One of my oldest and best friends is a super organized budget director. I've always been math and planning challenged. Another close friend has climbed the corporate ladder by being a savvy political operator (he also inexplicably likes to clean the house to disco). I'm a freelance writer who spends her days in solitude, stinks at office maneuvering, and prefers, well, pretty much anything to disco.

In short, if you saw me and my besties together, you'd probably wonder what we have in common. I doubt I'm alone in that.

While all friendships are built on common touch points (mine generally revolve around wine, honesty, and humor), who we form deep bonds with often seems random and illogical. We just click with some people, even if they seem nothing like us.

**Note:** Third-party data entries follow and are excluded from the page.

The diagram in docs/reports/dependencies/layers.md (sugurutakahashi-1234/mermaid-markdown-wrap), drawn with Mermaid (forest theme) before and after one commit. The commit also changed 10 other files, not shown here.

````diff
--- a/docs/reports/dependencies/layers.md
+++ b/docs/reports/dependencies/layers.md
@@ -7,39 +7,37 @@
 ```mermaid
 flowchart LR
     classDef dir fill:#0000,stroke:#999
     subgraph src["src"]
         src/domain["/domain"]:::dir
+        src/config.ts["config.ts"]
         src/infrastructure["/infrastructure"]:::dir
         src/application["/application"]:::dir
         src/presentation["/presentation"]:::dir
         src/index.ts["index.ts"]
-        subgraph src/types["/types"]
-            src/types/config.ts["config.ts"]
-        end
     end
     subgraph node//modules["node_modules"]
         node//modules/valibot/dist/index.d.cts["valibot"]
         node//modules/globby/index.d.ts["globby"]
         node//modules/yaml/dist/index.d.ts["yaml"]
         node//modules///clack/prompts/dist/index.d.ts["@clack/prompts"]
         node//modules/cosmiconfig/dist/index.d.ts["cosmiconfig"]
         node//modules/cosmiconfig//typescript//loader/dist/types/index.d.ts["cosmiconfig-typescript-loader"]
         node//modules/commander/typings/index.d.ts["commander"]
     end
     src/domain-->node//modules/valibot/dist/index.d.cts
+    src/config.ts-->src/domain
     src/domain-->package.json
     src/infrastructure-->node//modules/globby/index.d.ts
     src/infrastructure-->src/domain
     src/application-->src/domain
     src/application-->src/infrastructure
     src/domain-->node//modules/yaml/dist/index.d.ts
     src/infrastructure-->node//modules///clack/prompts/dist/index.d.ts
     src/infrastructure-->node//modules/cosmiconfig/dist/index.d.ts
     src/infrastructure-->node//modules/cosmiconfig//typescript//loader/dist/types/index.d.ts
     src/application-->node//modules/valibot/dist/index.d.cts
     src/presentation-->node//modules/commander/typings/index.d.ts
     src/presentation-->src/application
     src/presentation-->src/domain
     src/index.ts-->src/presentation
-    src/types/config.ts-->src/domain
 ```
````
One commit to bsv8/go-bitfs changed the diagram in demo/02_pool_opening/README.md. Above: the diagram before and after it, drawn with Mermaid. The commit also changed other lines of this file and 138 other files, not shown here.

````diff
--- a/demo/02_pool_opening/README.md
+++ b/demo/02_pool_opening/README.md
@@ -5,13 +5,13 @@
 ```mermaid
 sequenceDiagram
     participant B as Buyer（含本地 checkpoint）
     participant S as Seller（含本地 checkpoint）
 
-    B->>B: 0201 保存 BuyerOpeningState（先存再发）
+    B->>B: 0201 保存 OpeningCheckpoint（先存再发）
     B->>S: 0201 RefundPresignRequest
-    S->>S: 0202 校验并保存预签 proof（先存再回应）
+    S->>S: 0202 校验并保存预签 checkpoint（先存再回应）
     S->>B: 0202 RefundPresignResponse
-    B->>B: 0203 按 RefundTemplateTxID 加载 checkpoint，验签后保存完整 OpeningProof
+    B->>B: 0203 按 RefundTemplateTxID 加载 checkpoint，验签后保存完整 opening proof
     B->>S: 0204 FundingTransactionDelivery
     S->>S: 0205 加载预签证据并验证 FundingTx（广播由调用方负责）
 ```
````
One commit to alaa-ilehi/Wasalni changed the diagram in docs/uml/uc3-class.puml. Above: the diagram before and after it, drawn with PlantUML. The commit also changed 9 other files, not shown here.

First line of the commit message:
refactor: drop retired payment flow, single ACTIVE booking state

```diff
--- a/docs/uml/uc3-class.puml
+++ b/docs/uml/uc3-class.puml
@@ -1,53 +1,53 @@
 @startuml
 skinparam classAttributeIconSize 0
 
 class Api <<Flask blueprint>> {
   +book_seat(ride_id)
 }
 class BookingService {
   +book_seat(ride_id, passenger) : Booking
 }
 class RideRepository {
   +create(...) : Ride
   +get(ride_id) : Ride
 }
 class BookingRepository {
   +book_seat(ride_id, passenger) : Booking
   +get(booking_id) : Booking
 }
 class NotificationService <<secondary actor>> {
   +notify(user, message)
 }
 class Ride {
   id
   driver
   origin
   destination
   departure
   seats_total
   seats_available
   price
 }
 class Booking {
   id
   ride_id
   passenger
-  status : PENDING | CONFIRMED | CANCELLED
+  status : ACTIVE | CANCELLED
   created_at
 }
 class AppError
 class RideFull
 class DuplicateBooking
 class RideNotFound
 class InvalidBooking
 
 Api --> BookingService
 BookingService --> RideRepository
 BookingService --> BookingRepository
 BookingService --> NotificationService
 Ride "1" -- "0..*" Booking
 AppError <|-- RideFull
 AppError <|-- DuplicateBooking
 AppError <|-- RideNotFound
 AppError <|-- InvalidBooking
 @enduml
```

But that, apparently, is only on the outside. According to a fascinating new study led by psychologist Carolyn Parkinson of the University of California, Los Angeles and highlighted in Pacific Standard, close friends' brains are much more similar that you'd ever imagine.

Different lives, similar brains

To dig into the hidden similarities between friends, the research team asked a cohort of 279 graduate students from the same program to answer a questionnaire about who they were friends with. This produced a map of friendships among the study subjects. The scientists then used an fMRI machine to scan the brains of a select group of 42 participants while they watched a variety of video clips, from footage of President Obama to shots of earth from space and highlights from a soccer match.

The results were crystal clear. Friends might appear wildly different on the outside, but their brains work in remarkably similar ways. The brain regions that lit up in response to each video "were significantly more similar among friends than among people farther removed from one another in their real-world social network," reported the researchers.

That was true even when the scientists controlled for demographic factors like age, gender, and ethnicity that might nudge people to see the world similarly. And the closer the friends, the greater the similarity.

"Our results suggest that friends process the world around them in exceptionally similar ways," commented Parkinson.

That means that while I might be horrified at my friend's penchant for blaring dance music early in the morning while doing the dishes, at a biological level our brains probably respond to the world in much the same way, helping us to click as friends despite the other person's different taste, talents, and personal style.

I'm not entirely shocked by these results -- the magic of meeting someone you're mysteriously 'on the same wavelength with' is just too strong an experience -- but the findings do make me appreciate my bond with my weird-but-beautiful besties more than ever. This column's for you, guys.